Venezuela has failed demonstrably to make sufficient efforts to meet its obligations under international counternarcotics measures set forth in Section 489(a)(1) of the Foreign Assistance Act of 1961, as amended.

This determination takes into account actions taken by the Government of Venezuela during the past 12 months. Despite the opportunity for improved collaboration which could have been provided by the return of Ambassadors to Caracas and Washington, Venezuela has not responded to the majority of U.S. Government offers to work towards greater cooperation on counternarcotics. Venezuela’s President and Minister of Justice continue to refer to the Drug Enforcement Administration (DEA) as a drug trafficking organization. Venezuela never replied to an invitation by the Office of National Drug Control Policy extended in September 19, 2009, to send experts to the Marijuana Potency Monitoring Program in Oxford, Mississippi. On December 14, 2009, the U.S. Ambassador extended an invitation to Venezuela’s National Anti-Drug Office (ONA) Director to discuss developing a mechanism for exchanging information on drug smuggling flights for Venezuelan interdiction. To date there has been no response.

Venezuela remains an important transshipment point for drugs bound for the United States and Europe and increasingly to West Africa. Corruption within the Venezuelan government and a weak and politicized judicial system contribute to the ease with which illicit drugs transit Venezuela. Trafficking through Venezuela increased from an estimated 50 metric tons of cocaine in 2004 to an estimated 143 metric tons in 2009.

While the ONA publicly reports seizures of illicit drugs, the Venezuelan government does not share the necessary data or evidence needed to verify seizures or the destruction of illicit drugs. The U.S. Coast Guard (USCG) has received permission from the Government of Venezuela to board suspect Venezuelan-flagged vessels operating in the Caribbean. Venezuelan authorities require the return of confiscated vessels, people and any contraband located during these operations. There is no exchange of information regarding drug trafficking organizations, the prosecution of the suspects or the destruction of the drugs seized.
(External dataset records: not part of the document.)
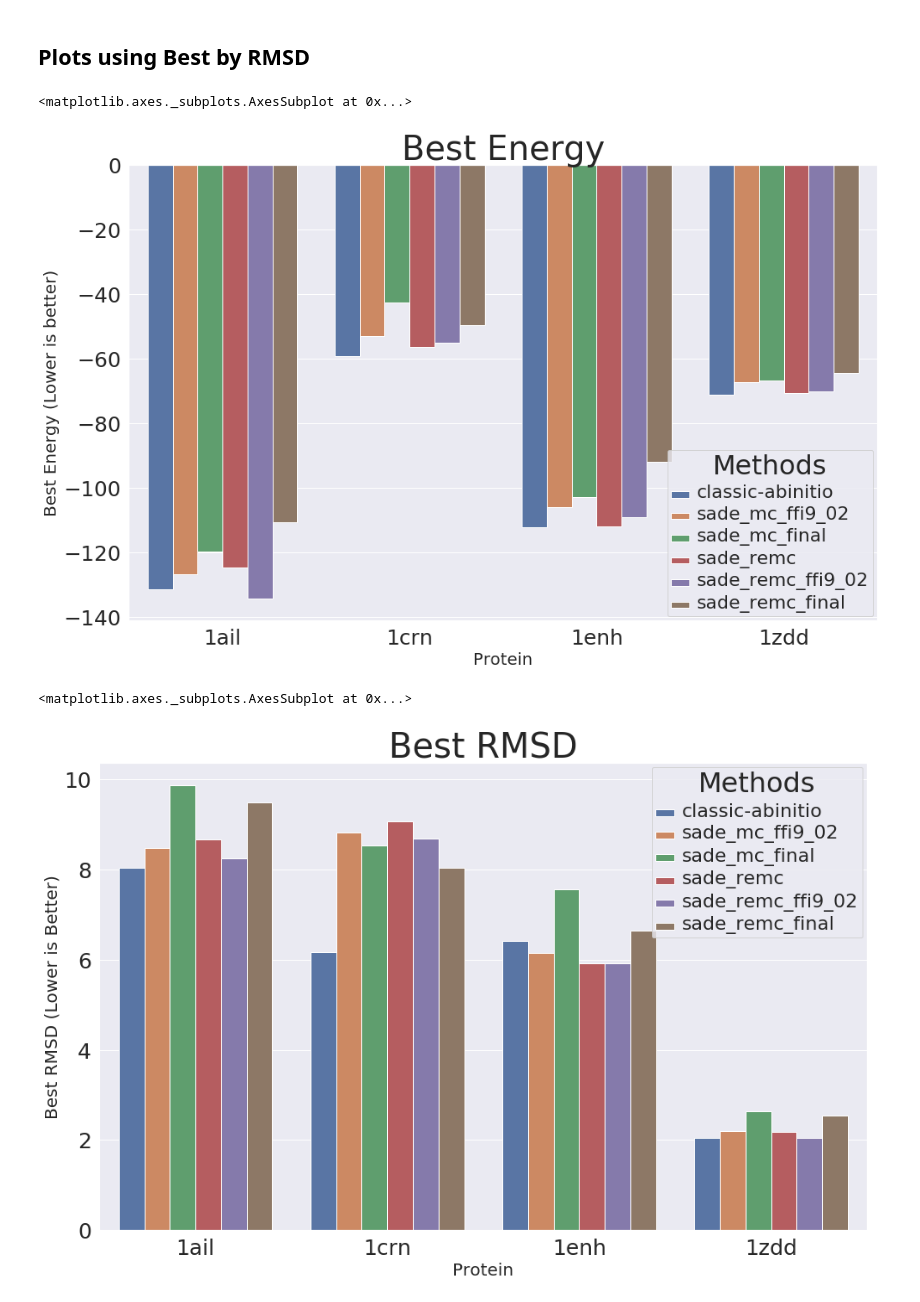
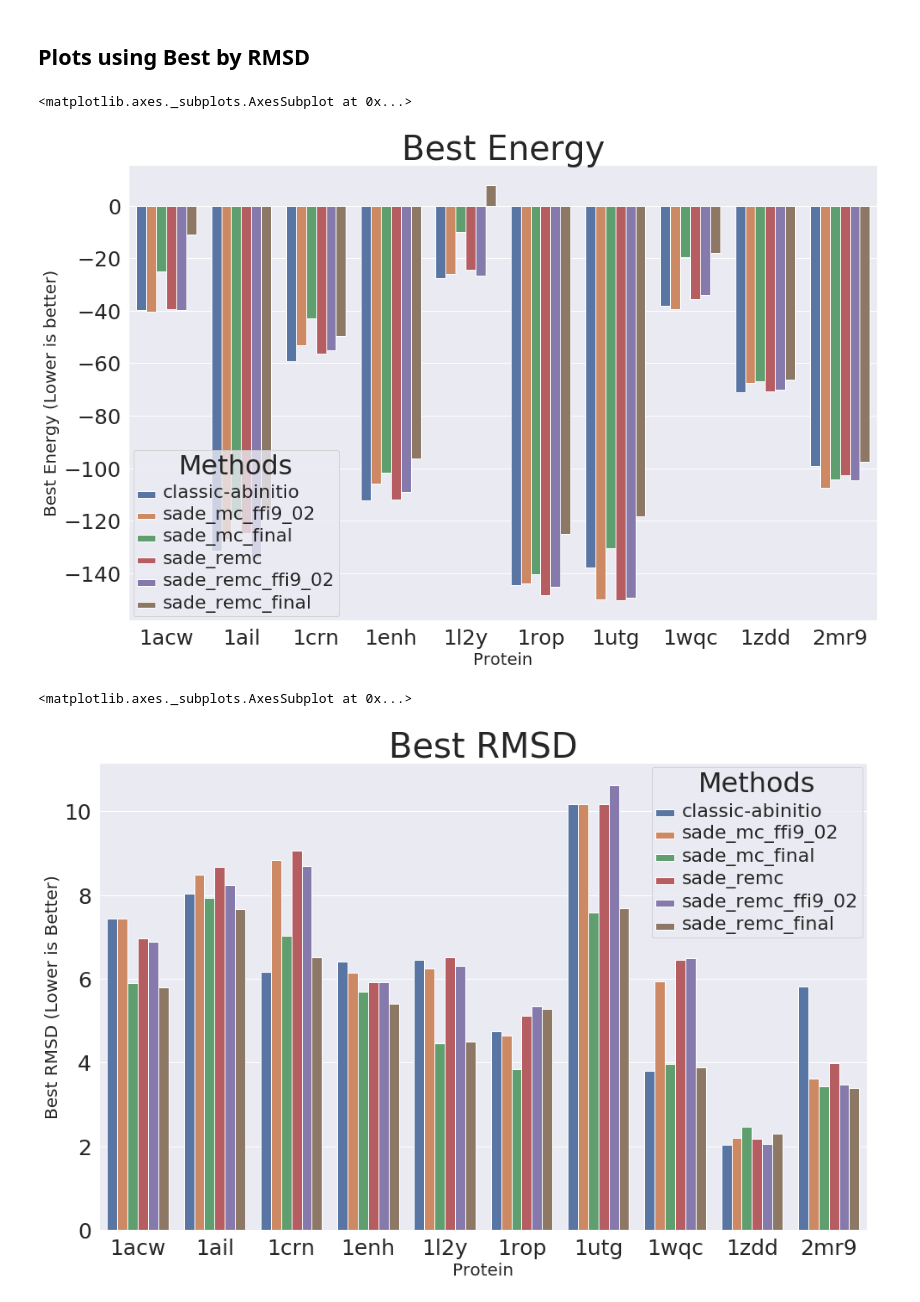
Before and after one commit to h3nnn4n/protein-prediction-framework, a Jupyter notebook: tools/notebooks/analysis/Data Analysis - Min Plots.ipynb, the cells around one changed output. Cells and saved outputs as stored; diff of their text form; code cells hidden in the pictures.

```diff
--- a/tools/notebooks/analysis/Data Analysis - Min Plots.ipynb
+++ b/tools/notebooks/analysis/Data Analysis - Min Plots.ipynb
@@ -46,9 +46,15 @@ runs = [
     'de_experiment_final',
     'de_sade_remc',
     'de_rosetta',
-    'de_ffi'
+    'de_ffi',
+    'de_experiment_final_8_prot',
+    'de_final_1rop_1wqc_1lwy',
+    'de_rosetta_all_prots',
+    'de_other_experiments_all_prots',
 ]
 # %%
+protein_blacklist = ['1ab1', '1dfn', '2P5K', '2pmr', '3V1A']
+
 dataset = data_utils.load_all_data(runs)
-alldata = data_utils.merge_data(dataset)
+alldata = data_utils.merge_data(dataset, protein_blacklist=protein_blacklist)
 # %% [output]
@@ -144,25 +169,25 @@ plot.get_figure().savefig('exp2_best_energy.png')
 plot
 # %% [output]
 <matplotlib.axes._subplots.AxesSubplot at 0x...>
-[figure, old version]
+[figure, new version]
 # %%
-summary = data_utils.experiment_summary(alldata, mode='best_by_energy', metric='rmsd_after')
+summary = data_utils.experiment_summary(alldata, mode='best_by_rmsd', metric='rmsd_after')
 df = summary_to_dataframe(summary)
 
 plot = sns.barplot(x='protein', y='median', hue='experiment', data=df)
 plot.set_title('Best RMSD', fontsize=40)
 plot.set_ylabel('Best RMSD (Lower is Better)', fontsize=20)
 plot.set_xlabel('Protein', fontsize=20)
 plot.tick_params(labelsize=25)
 
 plt.setp(plot.get_legend().get_texts(), fontsize='22')
 plt.setp(plot.get_legend().get_title(), fontsize='32')
 
 plot.get_legend().set_title('Methods')
 
 plot.get_figure().savefig('exp2_best_rmsd.png')
 
 plot
 # %% [output]
 <matplotlib.axes._subplots.AxesSubplot at 0x...>
-[figure, old version]
+[figure, new version]
```
Also changed, not shown: parts of 3 cells of this notebook, 8 other files.
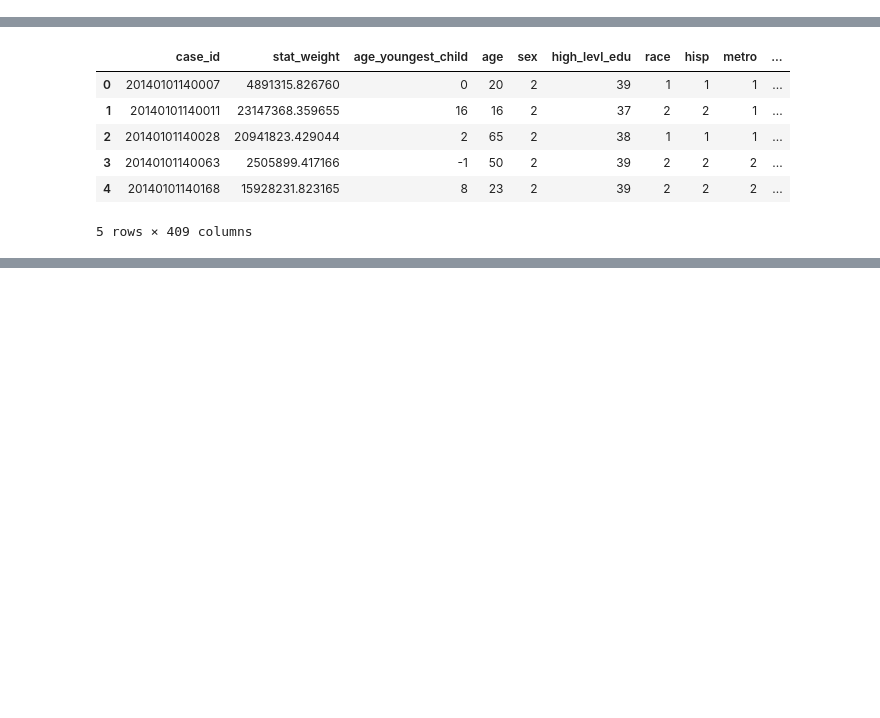
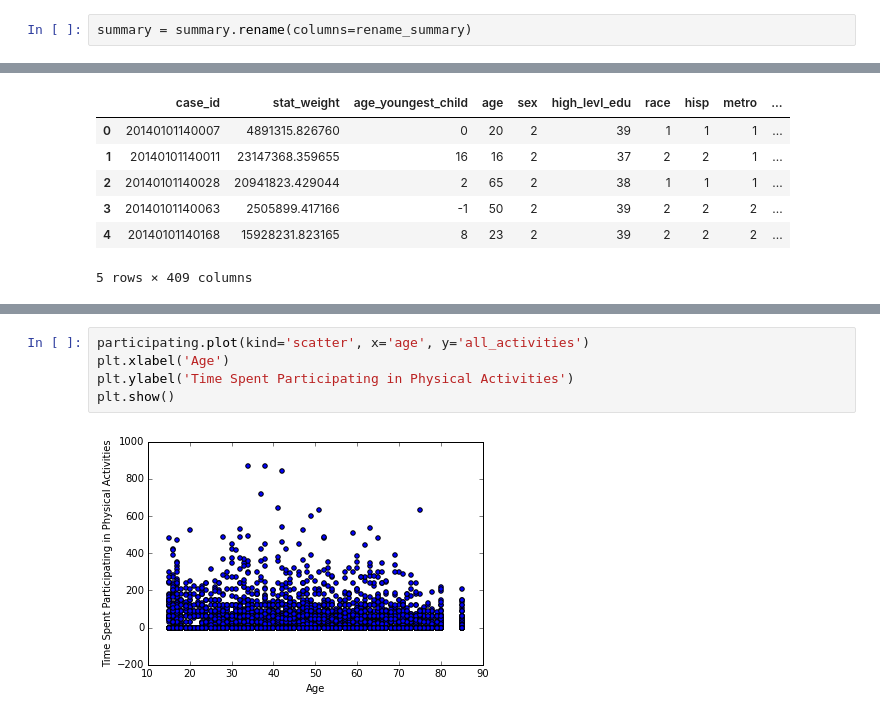
Before and after one commit to TylerKotkin/atus-analysis, a Jupyter notebook: atus_analysis.ipynb, the cells around one changed output, grey strips where cells are left out. Saved outputs shown, nothing was run; the diff lists cells and outputs as text; blank space fills up the shorter version.

```diff
--- a/atus_analysis.ipynb
+++ b/atus_analysis.ipynb
@@ -517,3 +23,5 @@ summary = summary.rename(columns={
+# %%
+summary = summary.rename(columns=rename_summary)
 # %%
 summary.head()
 # %% [output]
@@ -526,0 +121,7 @@ summary.head()
+# %%
+participating.plot(kind='scatter', x='age', y='all_activities')
+plt.xlabel('Age')
+plt.ylabel('Time Spent Participating in Physical Activities')
+plt.show()
+# %% [output]
+[figure, added]
```
Also changed, not shown: parts of 50 cells of this notebook.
The Government of Venezuela took some positive steps regarding counternarcotics issues during the past year, including: the purchase of aircraft, radars and patrol vessels purportedly intended for combating drug trafficking; the destruction of numerous clandestine airstrips; and the transfer of several drug traffickers to Colombia, the United States, and Europe. However, Venezuela remains a pre-eminent transit country for cocaine shipments. The Venezuelan Navy and Coast Guard did not report making any at-sea drug seizures on their own in the last 12 months. The number of illicit flights that depart Venezuela to supply drug trafficking organizations remains unchanged, indicating that the new aircraft and radars are not effectively employed. In addition, Venezuela perceives illegal armed Colombian groups and designated foreign terrorist organizations such as the FARC and ELN as revolutionary fighters rather than drug traffickers. These groups continue to enjoy safe haven in Venezuela along its border with Colombia. The FARC’s ability to operate freely in large parts of western Venezuela facilitates its well-established involvement in narcotics trafficking. Further, members of the Venezuelan government and armed forces appear to tolerate this presence and have not taken effective steps to ensure that such groups do not operate with impunity in Venezuelan territory. Individual members of Venezuela’s National Guard and Police are reported to both facilitate and be directly involved in narcotics trafficking.

Venezuela’s efforts fall short of its obligations to the international community as outlined in the relevant U.N. Conventions and bilateral agreements. A determination as having failed demonstrably does not affect funding for humanitarian and counternarcotics programs. A U.S. vital national interest waiver to Venezuela will permit funding for other programs critical to U.S. foreign policy interests.